This was one time that Toronto’s Jewish community would not stand for the abuse, the Jew-baiting, which was quite prevalent in the city in those years just before World War II, when Adolf Hitler had just taken power in an economically flattened Germany and Nazism was ascendant.
This one time, Toronto’s Jews — the teen boys, at least — fought back, with help from Italian lads (the late Johnny Lombardi among them) who’d been equally resented and unwelcome as “foreigners’’ in what was an insular, xenophobic town sometimes called the Belfast of Canada because of its militantly Protestant character and the flamboyant annual Orange Parades.

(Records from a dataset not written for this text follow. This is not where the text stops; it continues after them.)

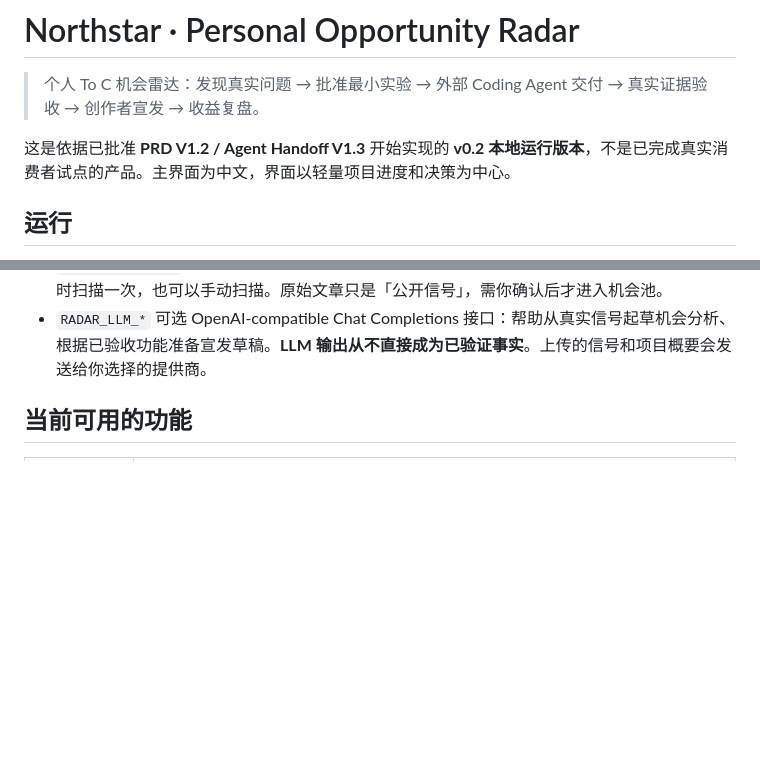
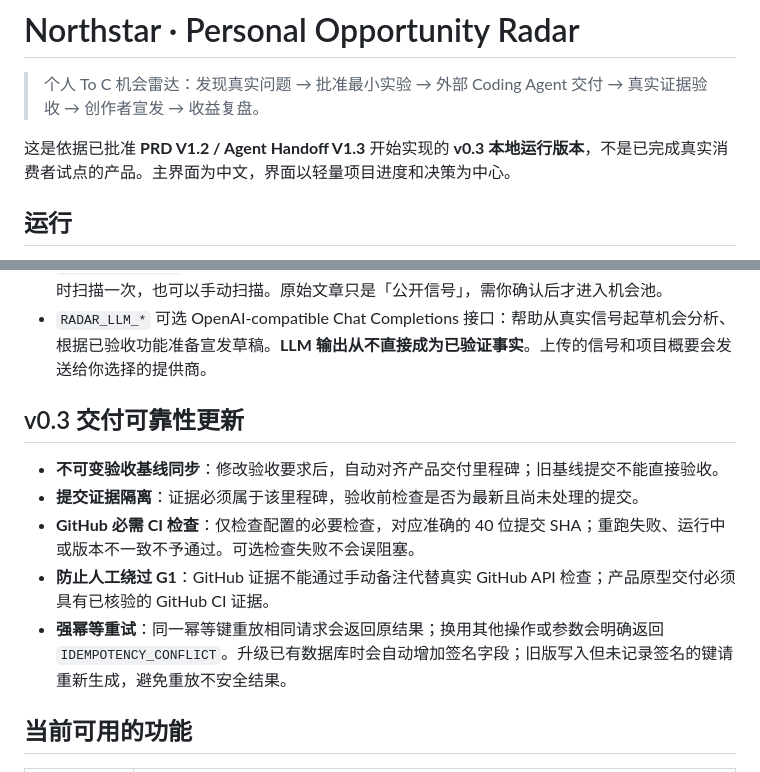
Before and after one commit to CavinHuang/opportunity-radar, a Markdown page: README.md, 2 parts joined by grey strips. Drawn GitHub-style; blank space fills up the shorter version.

Commit message:
chore: document and validate v0.3 reliability improvements

```diff
--- a/README.md
+++ b/README.md
@@ -2,7 +2,7 @@
 
 > 个人 To C 机会雷达：发现真实问题 → 批准最小实验 → 外部 Coding Agent 交付 → 真实证据验收 → 创作者宣发 → 收益复盘。
 
-这是依据已批准 **PRD V1.2 / Agent Handoff V1.3** 开始实现的 **v0.2 本地运行版本**，不是已完成真实消费者试点的产品。主界面为中文，界面以轻量项目进度和决策为中心。
+这是依据已批准 **PRD V1.2 / Agent Handoff V1.3** 开始实现的 **v0.3 本地运行版本**，不是已完成真实消费者试点的产品。主界面为中文，界面以轻量项目进度和决策为中心。
 
 ## 运行
 
@@ -44,6 +44,14 @@ RADAR_LLM_API_KEY=your-private-api-key
 - `GITHUB_TOKEN` 用于读权限范围内的 GitHub commit、PR、check runs 核验。公开仓库可尝试免 Token，但频率和权限有限。无法读取时将保留 **pending**，不会自动判成功。
 - `RADAR_FEED_URLS` 最多五个用户指定的 HTTPS RSS/Atom 来源；配置后，运行中的应用每 6 小时扫描一次，也可以手动扫描。原始文章只是「公开信号」，需你确认后才进入机会池。
 - `RADAR_LLM_*` 可选 OpenAI-compatible Chat Completions 接口：帮助从真实信号起草机会分析、根据已验收功能准备宣发草稿。**LLM 输出从不直接成为已验证事实**。上传的信号和项目概要会发送给你选择的提供商。
+
+## v0.3 交付可靠性更新
+
+- **不可变验收基线同步**：修改验收要求后，自动对齐产品交付里程碑；旧基线提交不能直接验收。
+- **提交证据隔离**：证据必须属于该里程碑，验收前检查是否为最新且尚未处理的提交。
+- **GitHub 必需 CI 检查**：仅检查配置的必要检查，对应准确的 40 位提交 SHA；重跑失败、运行中或版本不一致不予通过。可选检查失败不会误阻塞。
+- **防止人工绕过 G1**：GitHub 证据不能通过手动备注代替真实 GitHub API 检查；产品原型交付必须具有已核验的 GitHub CI 证据。
+- **强幂等重试**：同一幂等键重放相同请求会返回原结果；换用其他操作或参数会明确返回 `IDEMPOTENCY_CONFLICT`。升级已有数据库时会自动增加签名字段；旧版写入但未记录签名的键请重新生成，避免重放不安全结果。
 
 ## 当前可用的功能
 
```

The rumble erupted when a clot of boys from the self-styled Pit Gang, who’d been sitting on the “camel’s hump’’ — a knoll just south of the baseball diamond — unfurled a large white quilt featuring a black swastika.
DiManno's column comes at a particularly interesting moment for me. I have been talking to someone on the subject of the Christie Pits riot and his reminiscences passed down from his grandmother differ markedly from the account on the Christie Pits historical plaque, in the wikipedia article and in DiManno's column. According to all three of these sources the riot pitted an Anglo-Canadian group known as the Pit Gang against Jewish and Italian immigrants. The spark that touched off the riot was displaying the swastika by the Pit Gang.
Not so according to my friend's grandmother. This bit of oral history has the foreigners displaying the fascist symbol and Canadians defending their country against these pernicious foreign influences. I honestly cannot fathom why someone would hold to such a view unless it is misplaced loyalty to a grandmother who could not acknowledge that Toronto's history is filled with such bigotry.
For myself, such blatant display of prejudice brings back memories of racist comments from members of my own family. It brings back memories of being torn away from my friends and parochial school because my parents were afraid of those people. I do not like it one little bit. I may have been powerless when I was a nine year old child but I am no longer that child and I do not have to endure such bigotry and prejudice in silence.